Return all lines of the listing below that carry the word "align".

-*-*-

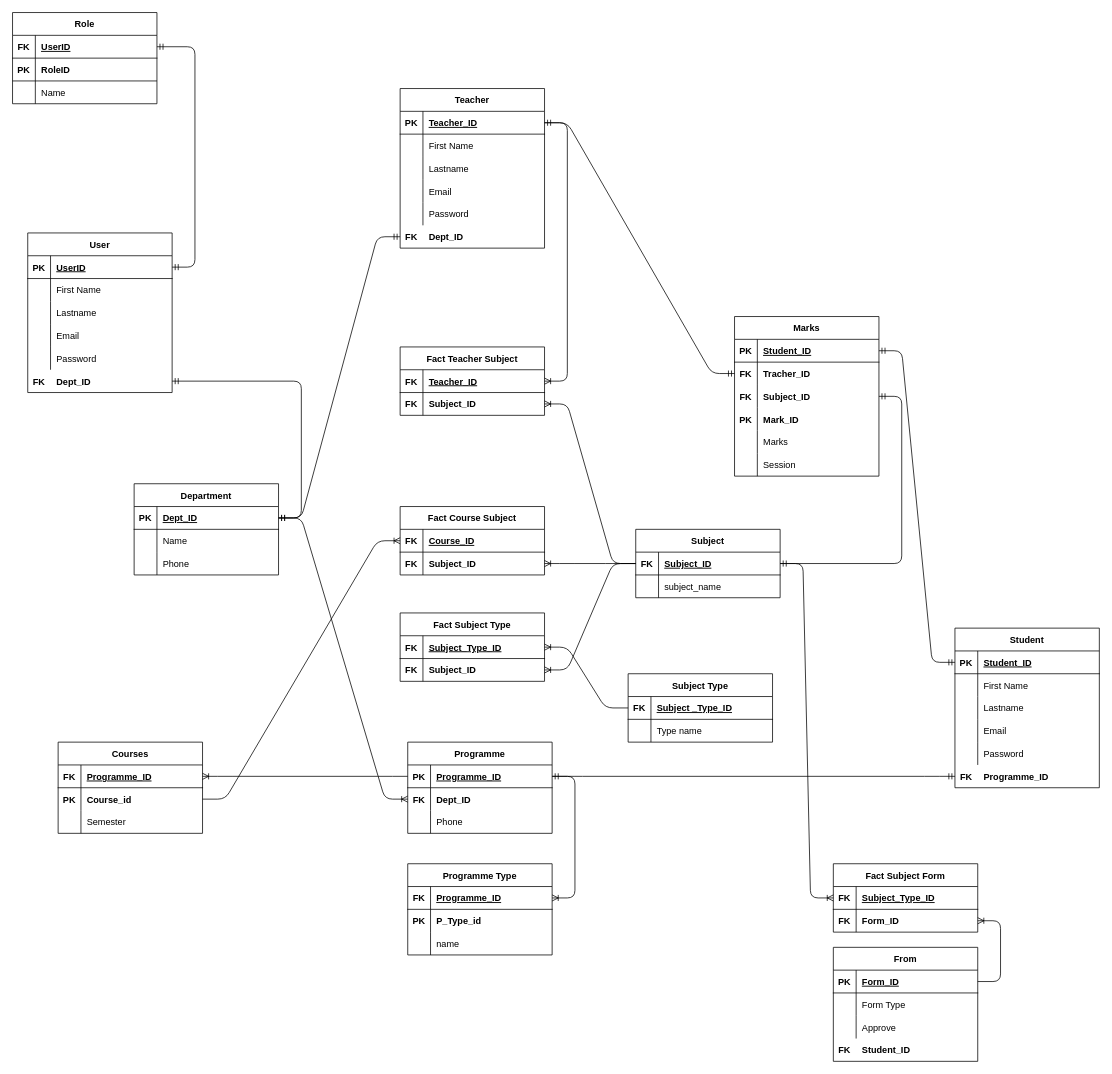
Above: Diagrams/ERD.drawio in MohsinAliSoomro/CES (draw.io), before the change. Source tidied: cells renumbered, new cells numbered last; positions are measured from the earlier drawing's top-left corner, leaving out a move shared by most shapes. Both pictures are drawn from the tidied source at 76%, with x=0, y=0 at pixel (12, 12).
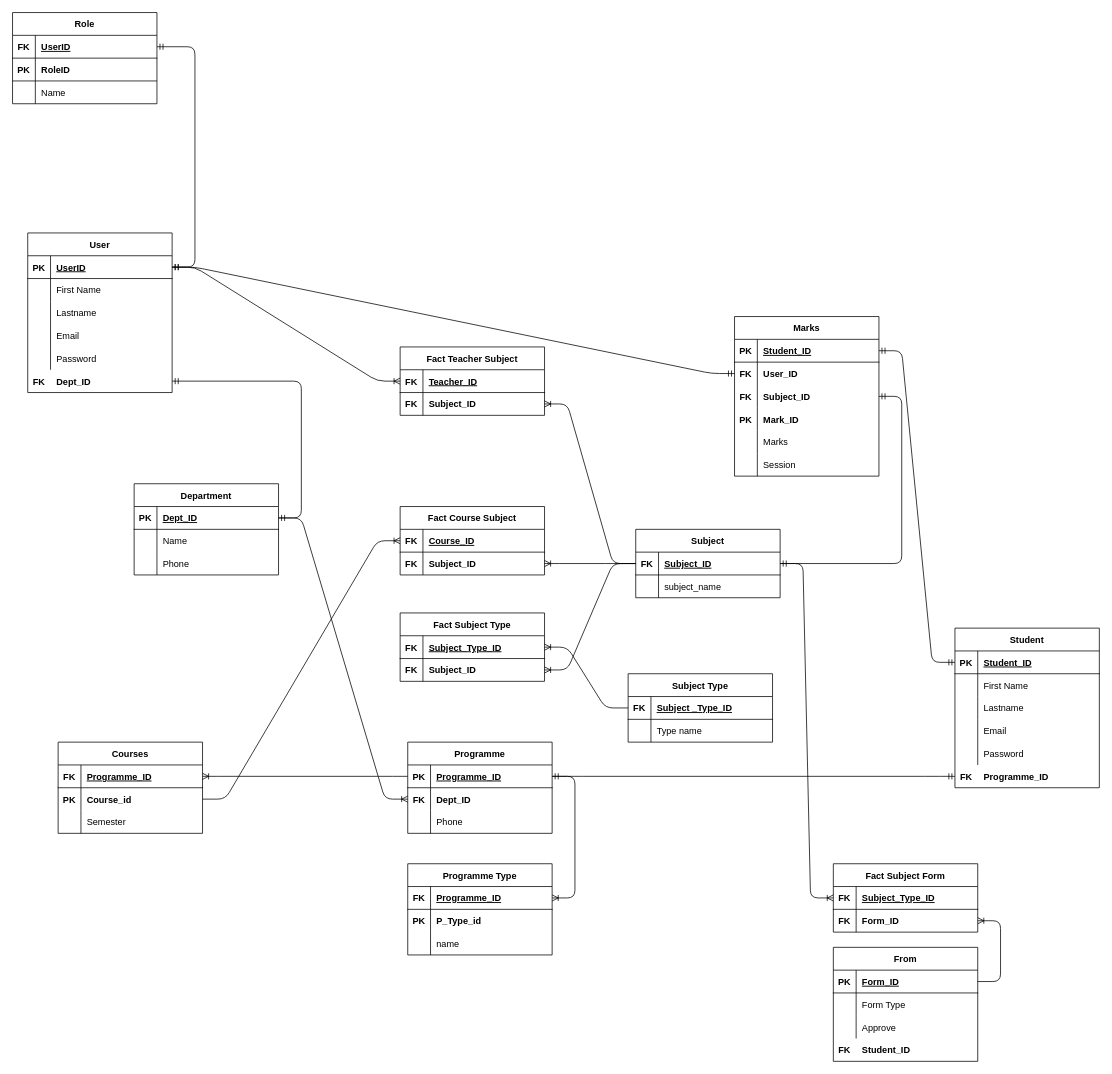
The same page after the edit.

The change refers to these unchanged cells:
```xml
<mxCell id="16" style="shape=partialRectangle;fillColor=none;top=0;left=0;bottom=1;right=0;points=[[0,0.5],[1,0.5]];portConstraint=eastwest;" parent="15" vertex="1">
  <mxGeometry y="30" width="190" height="30" as="geometry" />
</mxCell>
<mxCell id="39" style="shape=partialRectangle;fillColor=none;top=0;left=0;bottom=1;right=0;points=[[0,0.5],[1,0.5]];portConstraint=eastwest;" parent="38" vertex="1">
  <mxGeometry y="30" width="190" height="30" as="geometry" />
</mxCell>
<mxCell id="138" style="shape=partialRectangle;fillColor=none;top=0;left=0;bottom=1;right=0;points=[[0,0.5],[1,0.5]];portConstraint=eastwest;" parent="137" vertex="1">
  <mxGeometry y="30" width="190" height="30" as="geometry" />
</mxCell>
<mxCell id="190" style="shape=partialRectangle;fillColor=none;top=0;left=0;bottom=0;right=0;points=[[0,0.5],[1,0.5]];portConstraint=eastwest;" parent="186" vertex="1">
  <mxGeometry y="60" width="190" height="30" as="geometry" />
</mxCell>
```

Change to the diagram source:
```diff
@@
-    <mxCell id="116" style="group;" parent="1" vertex="1">
-      <mxGeometry x="510" y="100" width="190" height="210" as="geometry" />
-    </mxCell>
-    <mxCell id="117" value="Teacher" style="shape=table;startSize=30;childLayout=tableLayout;rowLines=0;fontStyle=1;align=center;" parent="116" vertex="1">
-      <mxGeometry width="190" height="210" as="geometry" />
-    </mxCell>
-    <mxCell id="118" style="shape=partialRectangle;fillColor=none;top=0;left=0;bottom=1;right=0;points=[[0,0.5],[1,0.5]];portConstraint=eastwest;" parent="117" vertex="1">
-      <mxGeometry y="30" width="190" height="30" as="geometry" />
-    </mxCell>
-    <mxCell id="119" value="PK" style="shape=partialRectangle;fillColor=none;top=0;left=0;bottom=0;right=0;fontStyle=1;overflow=hidden;" parent="118" vertex="1">
-      <mxGeometry width="30" height="30" as="geometry" />
-    </mxCell>
-    <mxCell id="120" value="Teacher_ID" style="shape=partialRectangle;fillColor=none;top=0;left=0;bottom=0;right=0;align=left;spacingLeft=6;fontStyle=5;overflow=hidden;" parent="118" vertex="1">
-      <mxGeometry x="30" width="160" height="30" as="geometry" />
-    </mxCell>
-    <mxCell id="121" style="shape=partialRectangle;fillColor=none;top=0;left=0;bottom=0;right=0;" parent="117" vertex="1">
-      <mxGeometry y="60" width="190" height="30" as="geometry" />
-    </mxCell>
-    <mxCell id="122" style="shape=partialRectangle;fillColor=none;top=0;left=0;bottom=0;right=0;overflow=hidden;" parent="121" vertex="1">
-      <mxGeometry width="30" height="30" as="geometry" />
-    </mxCell>
-    <mxCell id="123" value="First Name" style="shape=partialRectangle;fillColor=none;top=0;left=0;bottom=0;right=0;align=left;spacingLeft=6;overflow=hidden;" parent="121" vertex="1">
-      <mxGeometry x="30" width="160" height="30" as="geometry" />
-    </mxCell>
-    <mxCell id="124" style="shape=partialRectangle;fillColor=none;top=0;left=0;bottom=0;right=0;" parent="117" vertex="1">
-      <mxGeometry y="90" width="190" height="30" as="geometry" />
-    </mxCell>
-    <mxCell id="125" style="shape=partialRectangle;fillColor=none;top=0;left=0;bottom=0;right=0;overflow=hidden;" parent="124" vertex="1">
-      <mxGeometry width="30" height="30" as="geometry" />
-    </mxCell>
-    <mxCell id="126" value="Lastname" style="shape=partialRectangle;fillColor=none;top=0;left=0;bottom=0;right=0;align=left;spacingLeft=6;overflow=hidden;" parent="124" vertex="1">
-      <mxGeometry x="30" width="160" height="30" as="geometry" />
-    </mxCell>
-    <mxCell id="127" style="shape=partialRectangle;fillColor=none;top=0;left=0;bottom=0;right=0;" parent="117" vertex="1">
-      <mxGeometry y="120" width="190" height="30" as="geometry" />
-    </mxCell>
-    <mxCell id="128" style="shape=partialRectangle;fillColor=none;top=0;left=0;bottom=0;right=0;overflow=hidden;" parent="127" vertex="1">
-      <mxGeometry width="30" height="30" as="geometry" />
-    </mxCell>
-    <mxCell id="129" value="Email" style="shape=partialRectangle;fillColor=none;top=0;left=0;bottom=0;right=0;align=left;spacingLeft=6;overflow=hidden;" parent="127" vertex="1">
-      <mxGeometry x="30" width="160" height="30" as="geometry" />
-    </mxCell>
-    <mxCell id="130" style="shape=partialRectangle;fillColor=none;top=0;left=0;bottom=0;right=0;" parent="117" vertex="1">
-      <mxGeometry y="150" width="190" height="30" as="geometry" />
-    </mxCell>
-    <mxCell id="131" style="shape=partialRectangle;fillColor=none;top=0;left=0;bottom=0;right=0;overflow=hidden;" parent="130" vertex="1">
-      <mxGeometry width="30" height="30" as="geometry" />
-    </mxCell>
-    <mxCell id="132" value="Password" style="shape=partialRectangle;fillColor=none;top=0;left=0;bottom=0;right=0;align=left;spacingLeft=6;overflow=hidden;" parent="130" vertex="1">
-      <mxGeometry x="30" width="160" height="30" as="geometry" />
-    </mxCell>
-    <mxCell id="133" style="shape=partialRectangle;fillColor=none;top=0;left=0;bottom=0;right=0;points=[[0,0.5],[1,0.5]];portConstraint=eastwest;fontStyle=1;" parent="116" vertex="1">
-      <mxGeometry y="180" width="190" height="30" as="geometry" />
-    </mxCell>
-    <mxCell id="134" value="FK" style="shape=partialRectangle;fillColor=none;top=0;left=0;bottom=0;right=0;overflow=hidden;fontStyle=1;" parent="133" vertex="1">
-      <mxGeometry width="30" height="30" as="geometry" />
-    </mxCell>
-    <mxCell id="135" value="Dept_ID" style="shape=partialRectangle;fillColor=none;top=0;left=0;bottom=0;right=0;align=left;spacingLeft=6;overflow=hidden;fontStyle=1;" parent="133" vertex="1">
-      <mxGeometry x="30" width="160" height="30" as="geometry" />
-    </mxCell>
-    <mxCell id="136" style="edgeStyle=entityRelationEdgeStyle;fontSize=12;html=1;endArrow=ERmandOne;startArrow=ERmandOne;" parent="1" edge="1" source="133" target="16">
-      <mxGeometry relative="1" as="geometry" />
-    </mxCell>
@@
-    <mxCell id="144" style="edgeStyle=entityRelationEdgeStyle;fontSize=12;html=1;endArrow=ERoneToMany;" parent="1" edge="1" source="118" target="138">
+    <mxCell id="144" style="edgeStyle=entityRelationEdgeStyle;fontSize=12;html=1;endArrow=ERoneToMany;" parent="1" edge="1" source="39" target="138">
       <mxGeometry relative="1" as="geometry" />
     </mxCell>
@@
-    <mxCell id="192" value="Tracher_ID" style="shape=partialRectangle;fillColor=none;top=0;left=0;bottom=0;right=0;align=left;spacingLeft=6;overflow=hidden;fontStyle=1;" parent="190" vertex="1">
+    <mxCell id="192" value="User_ID" style="shape=partialRectangle;fillColor=none;top=0;left=0;bottom=0;right=0;align=left;spacingLeft=6;overflow=hidden;fontStyle=1;" parent="190" vertex="1">
       <mxGeometry x="30" width="160" height="30" as="geometry" />
     </mxCell>
@@
-    <mxCell id="205" style="edgeStyle=entityRelationEdgeStyle;fontSize=12;html=1;endArrow=ERmandOne;startArrow=ERmandOne;" parent="1" edge="1" source="118" target="190">
+    <mxCell id="205" style="edgeStyle=entityRelationEdgeStyle;fontSize=12;html=1;endArrow=ERmandOne;startArrow=ERmandOne;" parent="1" edge="1" source="39" target="190">
       <mxGeometry relative="1" as="geometry" />
     </mxCell>
```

-*-*-

Answer section
-    <mxCell id="117" value="Teacher" style="shape=table;startSize=30;childLayout=tableLayout;rowLines=0;fontStyle=1;align=center;" parent="116" vertex="1">
-    <mxCell id="120" value="Teacher_ID" style="shape=partialRectangle;fillColor=none;top=0;left=0;bottom=0;right=0;align=left;spacingLeft=6;fontStyle=5;overflow=hidden;" parent="118" vertex="1">
-    <mxCell id="123" value="First Name" style="shape=partialRectangle;fillColor=none;top=0;left=0;bottom=0;right=0;align=left;spacingLeft=6;overflow=hidden;" parent="121" vertex="1">
-    <mxCell id="126" value="Lastname" style="shape=partialRectangle;fillColor=none;top=0;left=0;bottom=0;right=0;align=left;spacingLeft=6;overflow=hidden;" parent="124" vertex="1">
-    <mxCell id="129" value="Email" style="shape=partialRectangle;fillColor=none;top=0;left=0;bottom=0;right=0;align=left;spacingLeft=6;overflow=hidden;" parent="127" vertex="1">
-    <mxCell id="132" value="Password" style="shape=partialRectangle;fillColor=none;top=0;left=0;bottom=0;right=0;align=left;spacingLeft=6;overflow=hidden;" parent="130" vertex="1">
-    <mxCell id="135" value="Dept_ID" style="shape=partialRectangle;fillColor=none;top=0;left=0;bottom=0;right=0;align=left;spacingLeft=6;overflow=hidden;fontStyle=1;" parent="133" vertex="1">
-    <mxCell id="192" value="Tracher_ID" style="shape=partialRectangle;fillColor=none;top=0;left=0;bottom=0;right=0;align=left;spacingLeft=6;overflow=hidden;fontStyle=1;" parent="190" vertex="1">
+    <mxCell id="192" value="User_ID" style="shape=partialRectangle;fillColor=none;top=0;left=0;bottom=0;right=0;align=left;spacingLeft=6;overflow=hidden;fontStyle=1;" parent="190" vertex="1">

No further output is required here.